▶ YOUR GOAL
Leave out the pictures and copy the remaining records exactly.

Before-and-after page screenshots:

|---|

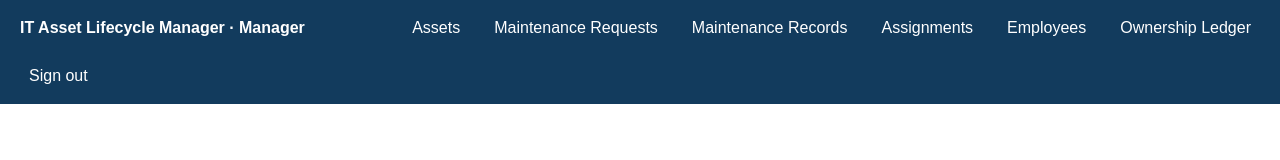
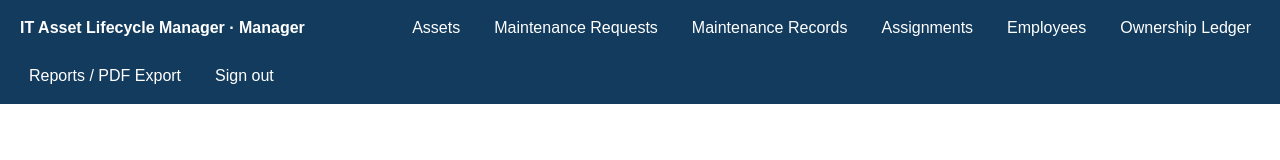
Before and after one commit to GAJULAMALATHI123/repo, a website: page approuter/resources/fiori/manager/index.html in a window 1280 px wide. Drawn offline with Linux system fonts and the light colour scheme.

Commit message:
Link Manager workspace to FR-022 to FR-024 reports

```diff
--- a/approuter/resources/fiori/manager/index.html
+++ b/approuter/resources/fiori/manager/index.html
@@ -2,5 +2,5 @@
 <html lang="en"><head><meta charset="utf-8"><meta name="viewport" content="width=device-width,initial-scale=1"><title>IT Asset Lifecycle Manager — Manager</title>
 <script id="sap-ui-bootstrap" src="https://ui5.sap.com/resources/sap-ui-core.js" data-sap-ui-theme="sap_horizon" data-sap-ui-async="true" data-sap-ui-compatVersion="edge" data-sap-ui-oninit="module:sap/ui/core/ComponentSupport" data-sap-ui-resourceroots='{"itam.fiori.manager":"./"}' data-sap-ui-libs="sap.m,sap.fe.templates,sap.f"></script>
 <style>body{margin:0;font-family:Arial,sans-serif}.topbar{display:flex;gap:16px;align-items:center;flex-wrap:wrap;padding:12px 20px;background:#123b5d;color:white}.topbar strong{margin-right:auto}.topbar a{color:white;text-decoration:none;padding:7px 9px;border-radius:4px}.topbar a:hover{background:#285b7e}.host{height:calc(100vh - 54px)}</style></head>
-<body><header class="topbar"><strong>IT Asset Lifecycle Manager · Manager</strong><a href="#/assets">Assets</a><a href="#/requests">Maintenance Requests</a><a href="#/maintenance">Maintenance Records</a><a href="#/assignments">Assignments</a><a href="#/employees">Employees</a><a href="#/ledger">Ownership Ledger</a><a href="/logout">Sign out</a></header>
+<body><header class="topbar"><strong>IT Asset Lifecycle Manager · Manager</strong><a href="#/assets">Assets</a><a href="#/requests">Maintenance Requests</a><a href="#/maintenance">Maintenance Records</a><a href="#/assignments">Assignments</a><a href="#/employees">Employees</a><a href="#/ledger">Ownership Ledger</a><a href="/fiori/manager/reports.html">Reports / PDF Export</a><a href="/logout">Sign out</a></header>
 <div class="host" data-sap-ui-component data-name="itam.fiori.manager.Component" data-id="container" data-settings='{"id":"itam.fiori.manager"}'></div></body></html>
```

|---|

▶ ANSWER SECTION
Before and after one commit to GAJULAMALATHI123/repo, a website: page approuter/resources/fiori/manager/index.html in a window 1280 px wide. Drawn offline with Linux system fonts and the light colour scheme.

Commit message:
Link Manager workspace to FR-022 to FR-024 reports

```diff
--- a/approuter/resources/fiori/manager/index.html
+++ b/approuter/resources/fiori/manager/index.html
@@ -2,5 +2,5 @@
 <html lang="en"><head><meta charset="utf-8"><meta name="viewport" content="width=device-width,initial-scale=1"><title>IT Asset Lifecycle Manager — Manager</title>
 <script id="sap-ui-bootstrap" src="https://ui5.sap.com/resources/sap-ui-core.js" data-sap-ui-theme="sap_horizon" data-sap-ui-async="true" data-sap-ui-compatVersion="edge" data-sap-ui-oninit="module:sap/ui/core/ComponentSupport" data-sap-ui-resourceroots='{"itam.fiori.manager":"./"}' data-sap-ui-libs="sap.m,sap.fe.templates,sap.f"></script>
 <style>body{margin:0;font-family:Arial,sans-serif}.topbar{display:flex;gap:16px;align-items:center;flex-wrap:wrap;padding:12px 20px;background:#123b5d;color:white}.topbar strong{margin-right:auto}.topbar a{color:white;text-decoration:none;padding:7px 9px;border-radius:4px}.topbar a:hover{background:#285b7e}.host{height:calc(100vh - 54px)}</style></head>
-<body><header class="topbar"><strong>IT Asset Lifecycle Manager · Manager</strong><a href="#/assets">Assets</a><a href="#/requests">Maintenance Requests</a><a href="#/maintenance">Maintenance Records</a><a href="#/assignments">Assignments</a><a href="#/employees">Employees</a><a href="#/ledger">Ownership Ledger</a><a href="/logout">Sign out</a></header>
+<body><header class="topbar"><strong>IT Asset Lifecycle Manager · Manager</strong><a href="#/assets">Assets</a><a href="#/requests">Maintenance Requests</a><a href="#/maintenance">Maintenance Records</a><a href="#/assignments">Assignments</a><a href="#/employees">Employees</a><a href="#/ledger">Ownership Ledger</a><a href="/fiori/manager/reports.html">Reports / PDF Export</a><a href="/logout">Sign out</a></header>
 <div class="host" data-sap-ui-component data-name="itam.fiori.manager.Component" data-id="container" data-settings='{"id":"itam.fiori.manager"}'></div></body></html>
```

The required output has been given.